|Publisher:||Cambridge University Press|
|Citation:||Natural Language Engineering, 6(3-4): 287-303|

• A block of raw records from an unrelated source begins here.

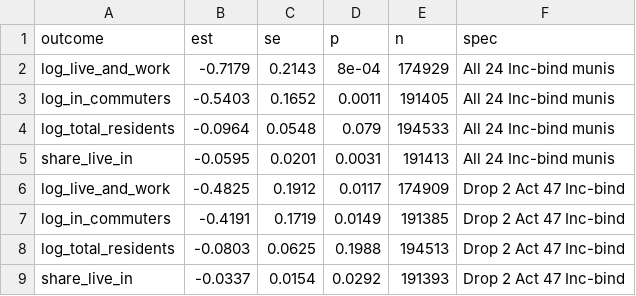
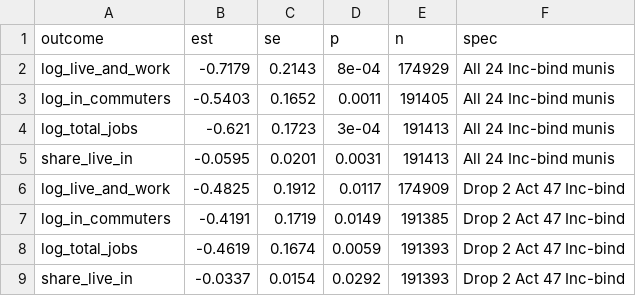
Before and after one commit to MatthewHockert/local-income-tax-migration, a CSV file: data/q3_unified/act47_robustness_cousub.csv, drawn as a sheet.

```diff
--- a/data/q3_unified/act47_robustness_cousub.csv
+++ b/data/q3_unified/act47_robustness_cousub.csv
@@ -3,3 +3,3 @@ log_live_and_work,-0.7179,0.2143,8e-04,174929,All 24 Inc-bind munis
 log_in_commuters,-0.5403,0.1652,0.0011,191405,All 24 Inc-bind munis
-log_total_residents,-0.0964,0.0548,0.079,194533,All 24 Inc-bind munis
+log_total_jobs,-0.621,0.1723,3e-04,191413,All 24 Inc-bind munis
 share_live_in,-0.0595,0.0201,0.0031,191413,All 24 Inc-bind munis
@@ -7,3 +7,3 @@ log_live_and_work,-0.4825,0.1912,0.0117,174909,Drop 2 Act 47 Inc-bind
 log_in_commuters,-0.4191,0.1719,0.0149,191385,Drop 2 Act 47 Inc-bind
-log_total_residents,-0.0803,0.0625,0.1988,194513,Drop 2 Act 47 Inc-bind
+log_total_jobs,-0.4619,0.1674,0.0059,191393,Drop 2 Act 47 Inc-bind
 share_live_in,-0.0337,0.0154,0.0292,191393,Drop 2 Act 47 Inc-bind
```
Also changed, not shown: data/q3_unified/act32_split_cousub.csv, data/q3_unified/act32_split_cousub_diag.csv, 56 other files.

|Abstract:||Applications of speech recognition are now widespread, but user-centred evaluation methods are necessary to ensure their success. Objective evaluation techniques are fairly well established, but previous subjective techniques have been unstructured and unproven. This paper reports on the first stage of the development of a questionnaire measure for the Subjective Assessment of Speech System Interfaces (SASSI). The aim of the research programme is to produce a valid, reliable and sensitive measure of users' subjective experiences with speech recognition systems. Such a technique could make an important contribution to theory and practice in the design and evaluation of speech recognition systems according to best human factors practice. A prototype questionnaire was designed, based on established measures for evaluating the usability of other kinds of user interface, and on a review of the research literature into speech system design. This consisted of 50 statements with which respondents rated their level of agreement. The questionnaire was given to users of four different speech applications, and Exploratory Factor Analysis of 214 completed questionnaires was conducted. This suggested the presence of six main factors in users' perceptions of speech systems: System Response Accuracy, Likeability, Cognitive Demand, Annoyance, Habitability and Speed. The six factors have face validity, and a reasonable level of statistical reliability. The findings form a userful theoretical and practical basis for the subjective evaluation of any speech recognition interface. However, further work is recommended, to establish the validity and sensitivity of the approach, before a final tool can be produced which warrants general use.|
|Appears in Collections:||Computer Science|
Dept of Computer Science Research Papers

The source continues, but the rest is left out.